Arrangements for Your Pet’s Final Resting Place
By Kathie Sucidlo
When you lose a pet, what are your final resting place arrangement options?
We all know that if we own a pet, sooner or later we will have to deal with losing it. Not so many years ago, the only option open to pet owners was to dig a grave in the backyard. While that is still an option today—and one that many people still turn to—there are now other choices for how you can put your pet to rest.
Pet cemeteries have started appearing in many of the larger cities around the country. The easiest way to find pet cemeteries is to check online. Search for “Pet Cemeteries” for a list of current links. Narrow the results to your local area by including your city or town in the search box. If you’re not comfortable working online, check the yellow pages or ask your vet for recommendations.
Pet burial is expensive. If you plan to inter your pet, do some research to find the right company. Once you’ve determined the site and the basic costs of the burial, you may want to set aside funds to pay for the service when the time comes. This will allow you to memorialize your pet without putting a strain on your finances.
Pet cemeteries usually offer not only burial plots, but also a wide selection of caskets, services, and specialty memorial items. Prices vary from one business to another, so do some research before settling on one.
If a cemetery isn’t an option, you may want to create a small spot in your yard or garden to memorialize your pet. You can purchase a pet casket, make one, or use a simple box that you have available. Having your pet close by can provide some solace as you work through your grief. You can create a lovely memorial for your pet by planting flowers or a small tree near the grave. You can include a stone with your pet’s name on it, and a small garden bench would be a nice touch.
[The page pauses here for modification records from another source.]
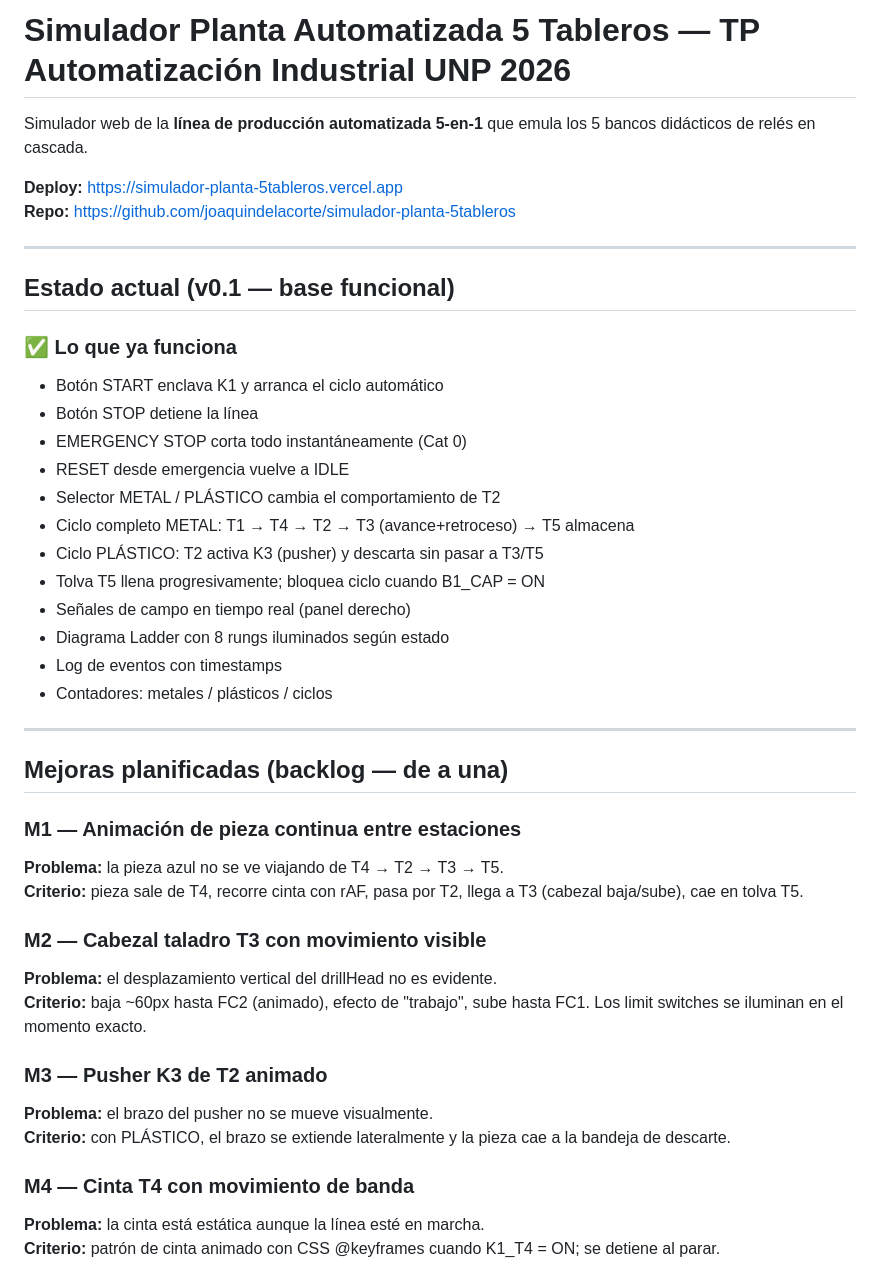
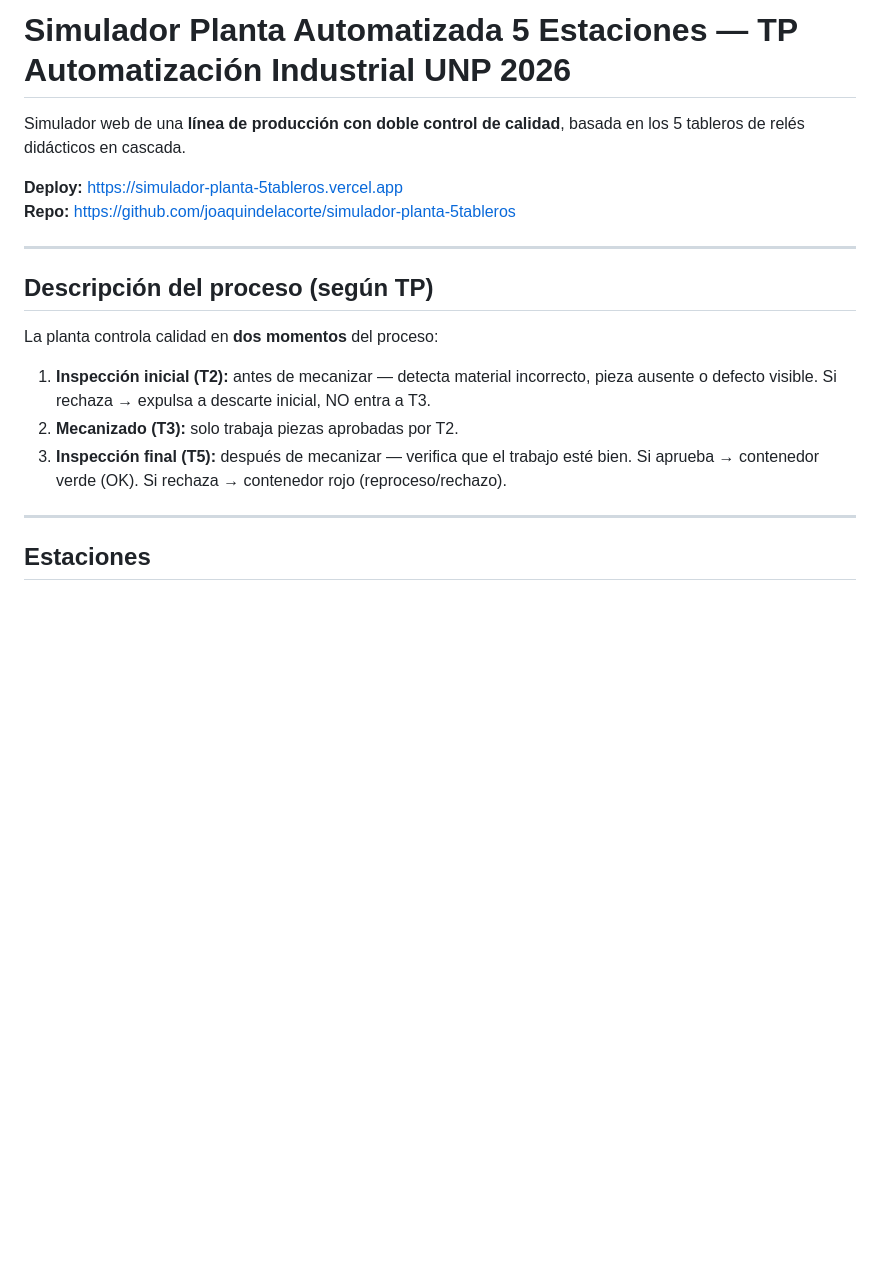
Before and after one commit to joaquindelacorte/simulador-planta-5tableros, a Markdown page: README.md, the part around one of its changes. GitHub-like rendering; blank space fills up the shorter version.

Commit message:
docs: README actualizado con spec TP — doble inspección, M1-M10 reordenado

```diff
--- a/README.md
+++ b/README.md
@@ -1,45 +1,21 @@
-# Simulador Planta Automatizada 5 Tableros — TP Automatización Industrial UNP 2026
+# Simulador Planta Automatizada 5 Estaciones — TP Automatización Industrial UNP 2026
 
-Simulador web de la **línea de producción automatizada 5-en-1** que emula los 5 bancos didácticos de relés en cascada.
+Simulador web de una **línea de producción con doble control de calidad**, basada en los 5 tableros de relés didácticos en cascada.
 
 **Deploy:** https://simulador-planta-5tableros.vercel.app
 **Repo:** https://github.com/joaquindelacorte/simulador-planta-5tableros
 
 ---
 
-## Estado actual (v0.1 — base funcional)
+## Descripción del proceso (según TP)
 
-### ✅ Lo que ya funciona
-- Botón START enclava K1 y arranca el ciclo automático
-- Botón STOP detiene la línea
-- EMERGENCY STOP corta todo instantáneamente (Cat 0)
-- RESET desde emergencia vuelve a IDLE
-- Selector METAL / PLÁSTICO cambia el comportamiento de T2
-- Ciclo completo METAL: T1 → T4 → T2 → T3 (avance+retroceso) → T5 almacena
-- Ciclo PLÁSTICO: T2 activa K3 (pusher) y descarta sin pasar a T3/T5
-- Tolva T5 llena progresivamente; bloquea ciclo cuando B1_CAP = ON
-- Señales de campo en tiempo real (panel derecho)
-- Diagrama Ladder con 8 rungs iluminados según estado
-- Log de eventos con timestamps
-- Contadores: metales / plásticos / ciclos
+La planta controla calidad en **dos momentos** del proceso:
+
+1. **Inspección inicial (T2):** antes de mecanizar — detecta material incorrecto, pieza ausente o defecto visible. Si rechaza → expulsa a descarte inicial, NO entra a T3.
+2. **Mecanizado (T3):** solo trabaja piezas aprobadas por T2.
+3. **Inspección final (T5):** después de mecanizar — verifica que el trabajo esté bien. Si aprueba → contenedor verde (OK). Si rechaza → contenedor rojo (reproceso/rechazo).
 
 ---
 
-## Mejoras planificadas (backlog — de a una)
+## Estaciones
 
-### M1 — Animación de pieza continua entre estaciones
-**Problema:** la pieza azul no se ve viajando de T4 → T2 → T3 → T5.
-**Criterio:** pieza sale de T4, recorre cinta con rAF, pasa por T2, llega a T3 (cabezal baja/sube), cae en tolva T5.
-
-### M2 — Cabezal taladro T3 con movimiento visible
-**Problema:** el desplazamiento vertical del drillHead no es evidente.
-**Criterio:** baja ~60px hasta FC2 (animado), efecto de "trabajo", sube hasta FC1. Los limit switches se iluminan en el momento exacto.
-
-### M3 — Pusher K3 de T2 animado
-**Problema:** el brazo del pusher no se mueve visualmente.
-**Criterio:** con PLÁSTICO, el brazo se extiende lateralmente y la pieza cae a la bandeja de descarte.
-
-### M4 — Cinta T4 con movimiento de banda
-**Problema:** la cinta está estática aunque la línea esté en marcha.
-**Criterio:** patrón de cinta animado con CSS @keyframes cuando K1_T4 = ON; se detiene al parar.
-
```
Also changed, not shown: other parts of README.md (+101 -45 lines).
Some pet owners prefer cremation to burial. People who have their pets cremated often scatter the ashes in a spot they shared with their pets—near the ocean, or along a river, or favorite trail. Cremation is less expensive than burial, and allows the option of keeping your pet with you should you relocate. There are many companies that offer decorative urns sized for pets. Like caskets, pet urns may be plain or decorative—and come in a wide variety of styles and prices. A pet urn can be purchased while your pet is young and packed away until it is needed.
One important Footnote
If you have your pet cremated and plan to scatter the ashes, inform your vet ahead of time so your pet can be kept isolated and properly prepared. If you feel you can’t deal with these details, have your veterinarian take care of your pet after death.
There is no right or wrong way to choose a final resting place for your pet. It’s just a matter of your personal preferences. Make your decisions with love, and they will always be the right ones.
Written by Senior Report